An abstract moving rayogram in the form of a woman or an aria. Living in time experienced as high drama, dissolving into the infinite. A dialectical manifestation of phenomena in flux, like any other movie. (Jeanne Liotta)


I love that which dazzles me and then accentuates the darkness within me.

—Rene Char

Lightfoot Fever (1996) by Animal Charm

Fuelled by lavish doses of disjointed hyper-editing, super-talented Jim Bailey dances with wild animals in Animal Charm’s hot and exciting performance of “Fever.” (Video Data Bank)

Happy Again (2006) by Gregg Biermann

The signature scene from the Hollywood musical Singin’ in the Rain is split into seven layers. Each layer is moving at a different speed and is visible equally in superimposition. At the temporally central point all visual and audio elements coalesce in a single frame. The result uncovers a new cinema, music and dance that are buried within the familiar iconic sequence. (Gregg Biermann)

The Sound of the End of Music (2010) by People Like Us

Every time I watched The Sound of Music (1965), I imagined Julie Andrews running up the hill, spinning around and triggering Armageddon. And when I watched Apocalypse Now (1979) with all these aerial views of helicopters, I thought “Wow! That’s like the air over Salzburg at the beginning of The Sound of Music.” So I put “The End” by The Doors on the audio timeline next to “The Hills Are Alive,” and it turns out they’re in the same key. And I only had to time-correct one of them slightly and the two films played perfectly on top of one another. But that happens a lot… (Vicki Bennett interviewed by Colm McAuliffe: British Film Institute)

Mad Ladders (2015) by Michael Robinson

A modern prophet’s visions of mythical destruction and transformation are recounted across a turbulent geometric ceremony of rising curtains, swirling set pieces, and unveiled idols from music television’s past. Together, these parallel cults of revelation unlock a pathway to the far side of the sun. (Michael Robinson)

Madness Remixed (2021) by Rhea Storr

Contains flashing images. Beyonce to Miley Cyrus to Diana Ross, all have worn Josephine Baker’s now infamous Banana Skirt, performed by Baker in 1926 in a show entitled ‘La Folie Du Jour (The Madness of the Day). The Banana skirt is an exoticisation of the Black body yet it continues to be worn in homage and appropriation. Madness Remixed examines the fetishisation of Josephine Baker’s body through data moshing analogue film.
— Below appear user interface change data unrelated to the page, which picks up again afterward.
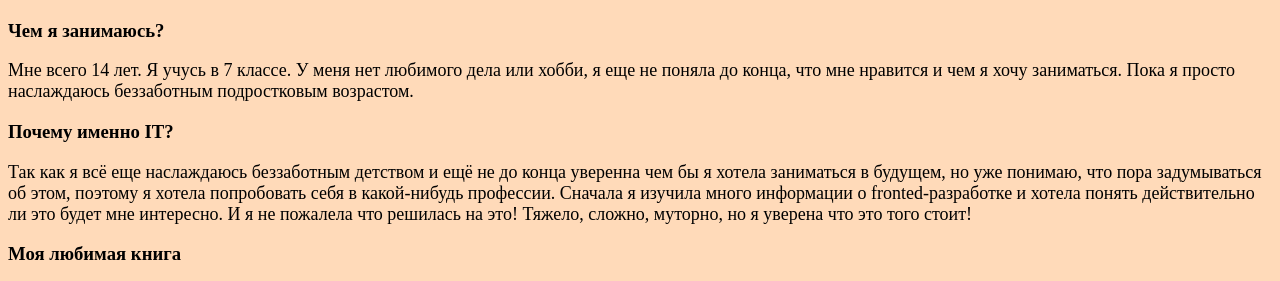
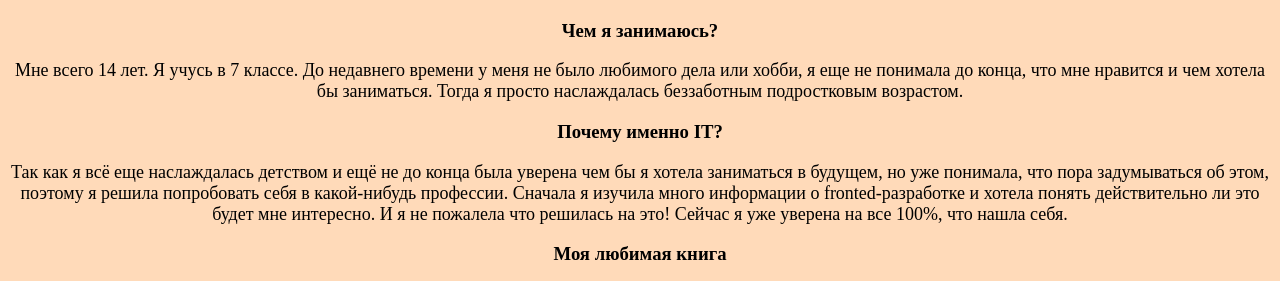
Before and after one commit to VladislavaLog/About-me, a plain HTML site: page index.html in a window 1280 px wide. Shown: the part 583-864 px from the top of the page. Drawn offline with Linux system fonts and the light colour scheme.

Commit message:
Изменила текст в файле index.html

```diff
--- a/index.html
+++ b/index.html
@@ -17,19 +17,19 @@
         <img src="images/Me.JPG" alt="Моё фото" width="300" height="500">
         <section class="basic">
             <h3 class="lessons">Чем я занимаюсь?</h3>
-            <p>Мне всего 14 лет. Я учусь в 7 классе. У меня нет любимого дела или хобби, я еще не поняла до конца, что
+            <p>Мне всего 14 лет. Я учусь в 7 классе. До недавнего времени у меня не было любимого дела или хобби, я еще не понимала до конца, что
                 мне
-                нравится и чем я хочу заниматься. Пока я просто наслаждаюсь беззаботным подростковым возрастом.
+                нравится и чем хотела бы заниматься. Тогда я просто наслаждалась беззаботным подростковым возрастом.
             </p>
             <h3 class="IT">Почему именно IT?</h3>
-            <p>Так как я всё еще наслаждаюсь беззаботным детством и ещё не до конца уверенна чем бы я хотела заниматься
+            <p>Так как я всё еще наслаждалась детством и ещё не до конца была уверена чем бы я хотела заниматься
                 в
-                будущем, но уже понимаю, что пора
-                задумываться об этом, поэтому я хотела попробовать себя в какой-нибудь профессии. Сначала я изучила много
+                будущем, но уже понимала, что пора
+                задумываться об этом, поэтому я решила попробовать себя в какой-нибудь профессии. Сначала я изучила много
                 информации о
                 fronted-разработке и хотела понять действительно ли это будет мне интересно. И я не пожалела что решилась на
                 это!
-                Тяжело, сложно, муторно, но я уверена что это того стоит!
+                Сейчас я уже уверена на все 100%, что нашла себя.
             </p>
             <h3 class="favorite-book">Моя любимая книга</h3>
             <a href="https://mybook.ru/author/antuan-sent-ekzyuperi/malenkij-princ-3/read/"><img src="images/Prinz.jpg"
--- a/styles/style.css
+++ b/styles/style.css
@@ -9,9 +9,15 @@ body {
 
 p {
     font-size: 18px;
+    text-align: center;
+
 }
 
 
-h1 {
+h1, h3, h4 {
     text-align: center;
 }
+
+a {
+    text-align: center;
+}
```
Seen here in Siren of the Tropics (1927) washing the whiteface from her body in the bath, Josephine Baker is compared with a film fetish, a 16mm abstraction optically printed with latex and glitter. Cultural labour is contrasted with plantation labour. What unfolds is a questioning of which images of Black bodies should be reproduced and on what terms. (Rhea Storr)

Looking for Jiro (2011) by TT Takemoto

Looking for Jiro is an experimental performance video inspired by Jiro Onuma, a gay Japanese immigrant who endured the American incarceration camps during World War II. At age 38, Onuma was imprisoned at Topaz concentration camp in Utah where he worked in the mess hall. His archival collection reveals that he was an avid fan of homoerotic male physique magazines and was especially fond of muscular men. How did this dandy gay bachelor from San Francisco survive the isolation, humiliation and homophobia of imprisonment? This queer musical mash-up video features drag king performance, US propaganda footage, muscle building and homoerotic bread making, combining archival materials, queer speculation, and camp aesthetics to imagine alternative queer visions of Japanese American history. (TT Takemoto)

Another Worldy (2001) by Leslie Thornton

Pairing dated East German techno music with early twentieth-century film reels of cabaret lines and vaudevillean dance productions, Another Worldy forces the viewer to question categories of “old” and “new,” “good” and “bad.” (Leslie Thornton)